Joseph James DeAngelo was described Wednesday as an odd but decent neighbor in the Sacramento suburb of Citrus Heights. Neighbors said he mostly kept to himself, but was quick to anger and could often be heard loudly cussing in frustration over a landscaping issue or other minor annoyance.
“You can tell he’s a very meticulous person,” said neighbor Kevin Tapia. “His house is always perfectly painted. His grass is always cut. He gets down around all the rocks on his lawn and is cutting to make sure it’s just perfect.”
Another neighbor, Natalia Bedes-Correnti, said DeAngelo appeared to be a “nice old grandpa” but he cursed loudly and often over misplaced car keys and the like. She said one of DeAngelo’s adult daughters and a granddaughter lived with him in the neighborhood where children ride their bikes home from school.
“He liked the F word a lot,” Bedes-Correnti said.
His history also shows a seemingly ordinary life for the man police are now linking to crimes committed by the suspect variously known as the Golden State Killer, the East Area Rapist and the Original Night Stalker. Investigators towed away two cars, a Volvo and a Toyota along with a fishing boat DeAngelo kept in his three-car garage.

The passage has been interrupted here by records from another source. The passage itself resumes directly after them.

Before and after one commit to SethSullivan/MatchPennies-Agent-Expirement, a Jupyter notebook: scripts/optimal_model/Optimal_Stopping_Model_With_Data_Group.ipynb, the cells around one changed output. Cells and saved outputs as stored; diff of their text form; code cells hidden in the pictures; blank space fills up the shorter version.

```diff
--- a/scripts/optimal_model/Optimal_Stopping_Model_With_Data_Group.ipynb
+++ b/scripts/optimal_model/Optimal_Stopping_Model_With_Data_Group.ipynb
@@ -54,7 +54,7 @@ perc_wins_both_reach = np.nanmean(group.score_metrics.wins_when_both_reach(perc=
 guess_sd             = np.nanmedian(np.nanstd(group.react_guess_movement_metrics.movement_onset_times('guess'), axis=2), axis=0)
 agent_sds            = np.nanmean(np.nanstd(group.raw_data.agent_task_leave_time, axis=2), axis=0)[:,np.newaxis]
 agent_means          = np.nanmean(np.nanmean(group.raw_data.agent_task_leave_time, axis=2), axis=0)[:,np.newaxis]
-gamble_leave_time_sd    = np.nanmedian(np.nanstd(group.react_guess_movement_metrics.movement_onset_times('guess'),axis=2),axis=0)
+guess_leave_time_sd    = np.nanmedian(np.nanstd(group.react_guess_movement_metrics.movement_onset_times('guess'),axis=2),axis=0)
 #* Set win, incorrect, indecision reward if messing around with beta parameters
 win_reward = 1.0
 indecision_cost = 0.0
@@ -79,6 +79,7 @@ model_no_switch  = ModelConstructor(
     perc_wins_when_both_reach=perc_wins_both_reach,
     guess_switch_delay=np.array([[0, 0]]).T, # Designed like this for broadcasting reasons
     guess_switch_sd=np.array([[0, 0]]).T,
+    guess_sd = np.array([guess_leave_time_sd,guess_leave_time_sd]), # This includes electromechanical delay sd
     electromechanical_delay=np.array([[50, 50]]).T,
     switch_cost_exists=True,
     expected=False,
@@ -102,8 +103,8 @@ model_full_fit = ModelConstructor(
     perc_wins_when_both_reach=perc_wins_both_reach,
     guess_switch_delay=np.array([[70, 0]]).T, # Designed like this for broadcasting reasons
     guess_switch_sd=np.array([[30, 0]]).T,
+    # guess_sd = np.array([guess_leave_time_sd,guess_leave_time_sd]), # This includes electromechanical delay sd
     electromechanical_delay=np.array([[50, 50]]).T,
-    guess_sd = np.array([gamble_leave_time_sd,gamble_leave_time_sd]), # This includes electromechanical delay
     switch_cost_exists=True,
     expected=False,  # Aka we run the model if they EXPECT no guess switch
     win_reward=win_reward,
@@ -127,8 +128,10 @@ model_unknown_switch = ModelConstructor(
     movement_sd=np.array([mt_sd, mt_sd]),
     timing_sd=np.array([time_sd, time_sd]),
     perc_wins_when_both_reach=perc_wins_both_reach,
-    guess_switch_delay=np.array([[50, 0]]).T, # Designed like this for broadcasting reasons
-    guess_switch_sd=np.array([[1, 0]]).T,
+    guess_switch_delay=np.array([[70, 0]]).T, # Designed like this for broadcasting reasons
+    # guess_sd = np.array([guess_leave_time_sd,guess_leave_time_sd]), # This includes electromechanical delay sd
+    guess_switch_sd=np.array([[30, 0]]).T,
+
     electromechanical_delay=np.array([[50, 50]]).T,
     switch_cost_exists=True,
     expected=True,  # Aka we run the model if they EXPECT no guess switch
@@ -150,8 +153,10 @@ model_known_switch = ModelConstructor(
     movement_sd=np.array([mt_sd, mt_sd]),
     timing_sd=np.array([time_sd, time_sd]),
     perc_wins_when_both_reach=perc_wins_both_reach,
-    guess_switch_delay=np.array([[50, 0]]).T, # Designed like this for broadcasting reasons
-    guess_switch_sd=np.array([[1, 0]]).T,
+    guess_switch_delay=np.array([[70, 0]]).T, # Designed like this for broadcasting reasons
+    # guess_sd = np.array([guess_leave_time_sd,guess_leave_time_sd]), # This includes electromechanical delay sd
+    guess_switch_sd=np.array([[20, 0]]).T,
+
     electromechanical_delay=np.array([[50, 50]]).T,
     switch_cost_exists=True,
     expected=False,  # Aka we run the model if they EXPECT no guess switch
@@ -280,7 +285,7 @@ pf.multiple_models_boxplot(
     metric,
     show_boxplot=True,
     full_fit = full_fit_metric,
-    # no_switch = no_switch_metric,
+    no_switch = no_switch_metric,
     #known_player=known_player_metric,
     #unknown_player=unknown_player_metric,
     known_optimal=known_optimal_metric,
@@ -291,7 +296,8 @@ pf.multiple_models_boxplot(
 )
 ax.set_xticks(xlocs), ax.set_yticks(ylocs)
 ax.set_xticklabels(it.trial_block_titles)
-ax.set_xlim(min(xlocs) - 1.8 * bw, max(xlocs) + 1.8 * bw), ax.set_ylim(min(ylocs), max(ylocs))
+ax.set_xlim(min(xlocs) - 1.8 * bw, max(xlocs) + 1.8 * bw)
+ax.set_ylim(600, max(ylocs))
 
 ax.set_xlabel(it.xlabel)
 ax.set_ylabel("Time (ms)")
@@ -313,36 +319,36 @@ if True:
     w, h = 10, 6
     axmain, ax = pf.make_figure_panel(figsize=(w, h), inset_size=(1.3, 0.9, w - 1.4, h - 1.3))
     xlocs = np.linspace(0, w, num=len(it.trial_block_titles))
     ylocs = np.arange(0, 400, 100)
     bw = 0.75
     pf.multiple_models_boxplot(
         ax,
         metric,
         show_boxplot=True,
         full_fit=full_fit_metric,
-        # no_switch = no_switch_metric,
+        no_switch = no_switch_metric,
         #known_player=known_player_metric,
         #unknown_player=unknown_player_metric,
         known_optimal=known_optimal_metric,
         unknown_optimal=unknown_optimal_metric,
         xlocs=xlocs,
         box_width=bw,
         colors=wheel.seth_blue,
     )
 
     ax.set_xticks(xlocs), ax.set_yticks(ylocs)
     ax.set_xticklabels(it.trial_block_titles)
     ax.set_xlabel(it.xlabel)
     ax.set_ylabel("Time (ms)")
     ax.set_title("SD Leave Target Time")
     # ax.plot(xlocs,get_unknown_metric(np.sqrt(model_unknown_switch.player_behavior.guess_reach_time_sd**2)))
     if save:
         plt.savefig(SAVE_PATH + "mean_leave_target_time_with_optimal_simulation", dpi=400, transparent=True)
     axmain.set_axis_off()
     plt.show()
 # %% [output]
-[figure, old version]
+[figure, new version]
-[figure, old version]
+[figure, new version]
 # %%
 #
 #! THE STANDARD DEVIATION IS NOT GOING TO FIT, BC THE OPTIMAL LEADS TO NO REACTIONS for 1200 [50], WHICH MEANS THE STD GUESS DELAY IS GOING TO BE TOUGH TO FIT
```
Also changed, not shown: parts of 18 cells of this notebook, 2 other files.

Neighbors also said he owned a motorcycle.
Neighbor Barbara Wammer, 73, said DeAngelo built model airplanes that can be flown by remote control in the home he owned since 1983. She described him as a typical neighbor who was often outside working on his lawn. “There was no reason to be suspicious,” she said.
DeAngelo graduated from nearby Folsom High School in 1964 and joined the U.S. Navy.
A local newspaper in 1967 reported that DeAngelo served aboard the cruiser USS Canberra as a repairman off the coast of North Vietnam.
After returning home he enrolled in a nearby community college and then transferred to California State University, Sacramento, where he graduated in 1972 with a bachelor of science degree in criminal justice, school spokeswoman Anita Fitzhugh said.
Soon he landed a job as a police officer in the small Central Valley city of Exeter, 45 miles (72 kilometers) south of Fresno, where he served from 1973 to 1976, “around the time of the Visalia Ransacker cases,” another name affiliated with the same attacker, Sacramento Sheriff Scott Jones said.
He married a Citrus Heights woman seven years his junior in 1973, according to a marriage notice in the Auburn Journal.
In 1976, DeAngelo took a job with the Auburn Police Department about 30 miles (48 kilometers) north of Sacramento.
“Very often serial killers are very interested in police work, they tend to have an obsession with it and they tend to study it,” said Scott Bonn, a criminologist and author of “Why We Love Serial Killers” and other similar books.
The Auburn Journal in June 1979 published a photo of DeAngelo in uniform preparing for the annual “Fuzz Ball” fundraising baseball game.
A few months later the department fired him after he was caught shoplifting a hammer and dog repellent.